The following points highlight the two main types of amalgamation of a company. The types are:- 1. Amalgamation in the Nature of Merger 2. Amalgamation in the Nature of Purchase.
Type # 1. Amalgamation in the Nature of Merger:
An amalgamation in the nature of merger should, according to the Accounting Standard – 14, satisfy the following conditions:
1. All the assets and liabilities of the transferor company become the assets and liabilities of the transferee company after amalgamation.
2. Share-holders holding not less than 90% of the face value of the equity shares of the transferor company (other than equity shares already held therein, immediately before the amalgamation of the transferee company or its subsidiaries or their nominees) become equity share-holders of the transferee company by virtue of amalgamation.
3. The consideration to the share-holders of the transferor company (willing to become equity share-holders of the transferee company) is discharged by the transferee company wholly by issue of equity shares in the transferee company, except that cash may be paid in respect of any fractional shares.
4. The business of the transferee company is intended to be carried on after amalgamation by the transferee company.
5. No adjustment is intended to be made to the book values of the assets and liabilities of the transferor company when they are incorporated in the financial statements of the transferee company except to ensure uniformity of accounting policies.
Thus there is pooling of interests of the combining entities under this type of amalgamation. Equity share-holders of combining entities continue to have a proportionate share in the combining entity.

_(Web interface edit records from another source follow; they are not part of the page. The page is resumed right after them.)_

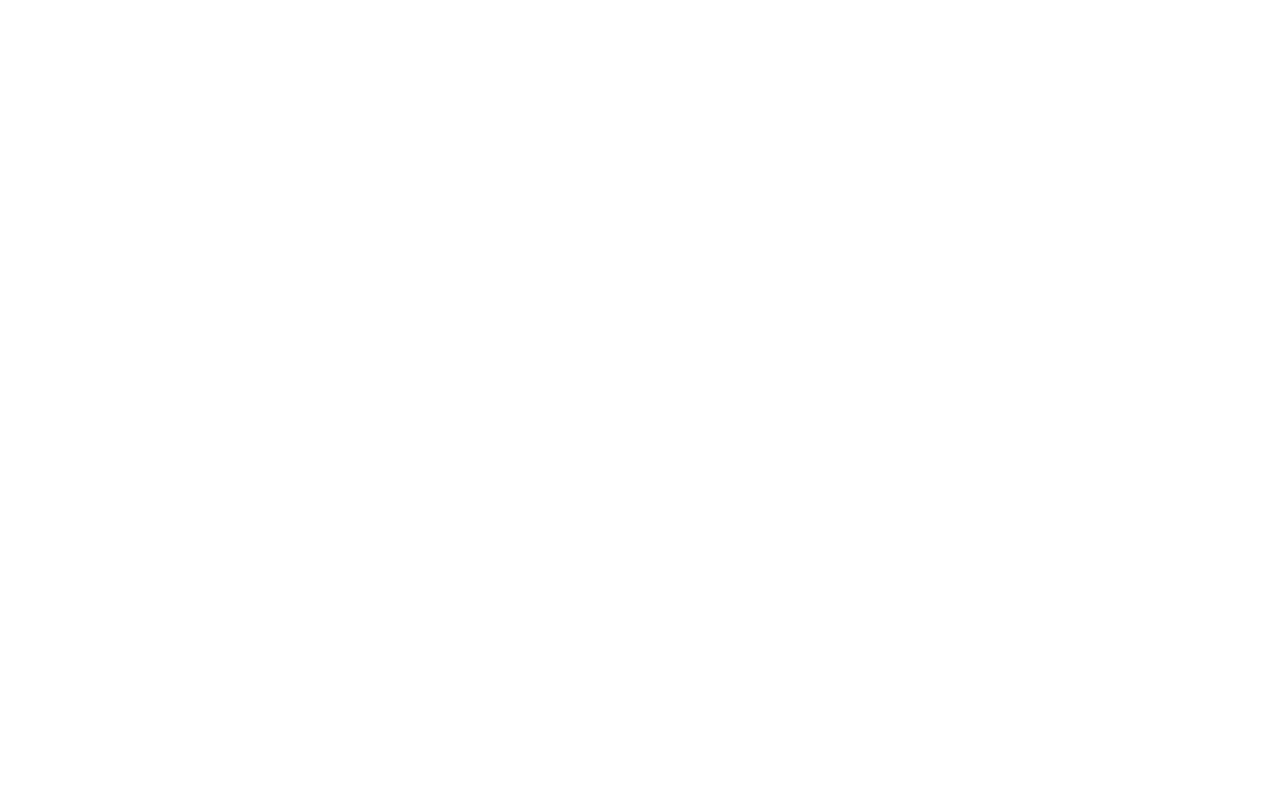
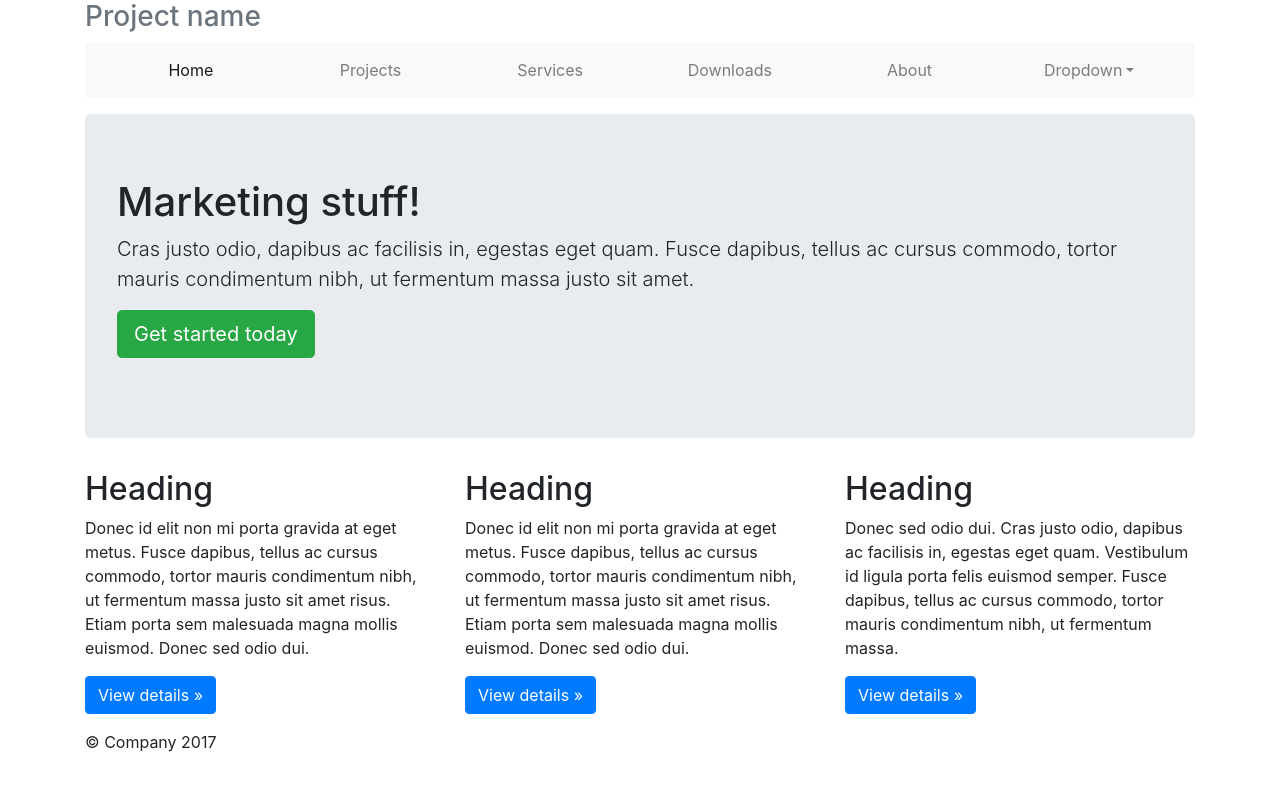
Before and after one commit to eacevedof/prj_firebase, a plain HTML site: page index.html in a window 1280 px wide. Drawn offline with nearby package versions, Linux system fonts and the light colour scheme.

Commit message:
index.html con bootstrap4

```diff
--- a/index.html
+++ b/index.html
@@ -1,12 +1,104 @@
-<!DOCTYPE html>
+<!-- https://getbootstrap.com/docs/4.0/examples/justified-nav/-->
+<!doctype html>
 <html lang="en">
-<head>
-    <meta charset="UTF-8">
-    <meta name="viewport" content="width=device-width, initial-scale=1.0">
-    <meta http-equiv="X-UA-Compatible" content="ie=edge">
-    <title>Document</title>
-</head>
-<body>
+  <head>
+    <meta charset="utf-8">
+    <meta name="viewport" content="width=device-width, initial-scale=1, shrink-to-fit=no">
+    <meta name="description" content="">
+    <meta name="author" content="">
+    <link rel="icon" href="../../../../favicon.ico">
+    <title>Probando firebase</title>
+    <!-- Bootstrap core CSS -->
+    <link href="../../../../dist/css/bootstrap.min.css" rel="stylesheet">
+    <!-- Custom styles for this template -->
+    <link href="justified-nav.css" rel="stylesheet">
+  </head>
 
-</body>
+  <body>
+
+    <div class="container">
+
+      <header class="masthead">
+        <h3 class="text-muted">Project name</h3>
+
+        <nav class="navbar navbar-expand-md navbar-light bg-light rounded mb-3">
+          <button class="navbar-toggler" type="button" data-toggle="collapse" data-target="#navbarCollapse" aria-controls="navbarCollapse" aria-expanded="false" aria-label="Toggle navigation">
+            <span class="navbar-toggler-icon"></span>
+          </button>
+          <div class="collapse navbar-collapse" id="navbarCollapse">
+            <ul class="navbar-nav text-md-center nav-justified w-100">
+              <li class="nav-item active">
+                <a class="nav-link" href="#">Home <span class="sr-only">(current)</span></a>
+              </li>
+              <li class="nav-item">
+                <a class="nav-link" href="#">Projects</a>
+              </li>
+              <li class="nav-item">
+                <a class="nav-link" href="#">Services</a>
+              </li>
+              <li class="nav-item">
+                <a class="nav-link" href="#">Downloads</a>
+              </li>
+              <li class="nav-item">
+                <a class="nav-link" href="#">About</a>
+              </li>
+              <li class="nav-item dropdown">
+                <a class="nav-link dropdown-toggle" href="http://example.com" id="dropdown01" data-toggle="dropdown" aria-haspopup="true" aria-expanded="false">Dropdown</a>
+                <div class="dropdown-menu" aria-labelledby="dropdown01">
+                  <a class="dropdown-item" href="#">Action</a>
+                  <a class="dropdown-item" href="#">Another action</a>
+                  <a class="dropdown-item" href="#">Something else here</a>
+                </div>
+              </li>
+            </ul>
+          </div>
+        </nav>
+      </header>
+
+      <main role="main">
+
+        <!-- Jumbotron -->
+        <div class="jumbotron">
+          <h1>Marketing stuff!</h1>
+          <p class="lead">Cras justo odio, dapibus ac facilisis in, egestas eget quam. Fusce dapibus, tellus ac cursus commodo, tortor mauris condimentum nibh, ut fermentum massa justo sit amet.</p>
+          <p><a class="btn btn-lg btn-success" href="#" role="button">Get started today</a></p>
+        </div>
+
+        <!-- Example row of columns -->
+        <div class="row">
+          <div class="col-lg-4">
+            <h2>Heading</h2>
+            <p>Donec id elit non mi porta gravida at eget metus. Fusce dapibus, tellus ac cursus commodo, tortor mauris condimentum nibh, ut fermentum massa justo sit amet risus. Etiam porta sem malesuada magna mollis euismod. Donec sed odio dui. </p>
+            <p><a class="btn btn-primary" href="#" role="button">View details &raquo;</a></p>
+          </div>
+          <div class="col-lg-4">
+            <h2>Heading</h2>
+            <p>Donec id elit non mi porta gravida at eget metus. Fusce dapibus, tellus ac cursus commodo, tortor mauris condimentum nibh, ut fermentum massa justo sit amet risus. Etiam porta sem malesuada magna mollis euismod. Donec sed odio dui. </p>
+            <p><a class="btn btn-primary" href="#" role="button">View details &raquo;</a></p>
+          </div>
+          <div class="col-lg-4">
+            <h2>Heading</h2>
+            <p>Donec sed odio dui. Cras justo odio, dapibus ac facilisis in, egestas eget quam. Vestibulum id ligula porta felis euismod semper. Fusce dapibus, tellus ac cursus commodo, tortor mauris condimentum nibh, ut fermentum massa.</p>
+            <p><a class="btn btn-primary" href="#" role="button">View details &raquo;</a></p>
+          </div>
+        </div>
+
+      </main>
+
+      <!-- Site footer -->
+      <footer class="footer">
+        <p>&copy; Company 2017</p>
+      </footer>
+
+    </div> <!-- /container -->
+
+
+    <!-- Bootstrap core JavaScript
+    ================================================== -->
+    <!-- Placed at the end of the document so the pages load faster -->
+    <script src="https://code.jquery.com/jquery-3.2.1.slim.min.js" integrity="sha384-KJ3o2DKtIkvYIK3UENzmM7KCkRr/rE9/Qpg6aAZGJwFDMVNA/GpGFF93hXpG5KkN" crossorigin="anonymous"></script>
+    <script>window.jQuery || document.write('<script src="../../../../assets/js/vendor/jquery.min.js"><\/script>')</script>
+    <script src="../../../../assets/js/vendor/popper.min.js"></script>
+    <script src="../../../../dist/js/bootstrap.min.js"></script>
+  </body>
 </html>
```
Also changed, not shown: 1 other file.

It must be ensured that resultant figure of assets, liabilities capital and reserve of the combining entity more or less represent the sum of the relevant figures of the amalgamating companies.
Type # 2. Amalgamation in the Nature of Purchase:
An amalgamation should be considered to be an amalgamation in the nature of purchase, when any one or more of the conditions specified for amalgamation in the nature of merger is not satisfied. In fact under this type of amalgamation generally one company acquires another company and equity share-holders of the combining entities do not continue to have proportionate share in the equity of the combined entity or the business of the acquired company is not intended to be combined after the amalgamation.
In short, (a) All the assets and liabilities of the selling company may not be taken over.
(b) Less than 90% of the selling company’s share-holders may become share-holders of the purchasing company.
(c) Consideration payable to share-holders of selling company may be in the form of shares or cash or in any other form.
(d) Selling company’s business may or may not carried on in future.
(e) Assets and liabilities taken over by the purchasing company may be shown at values other than book values at the discretion of the purchasing company.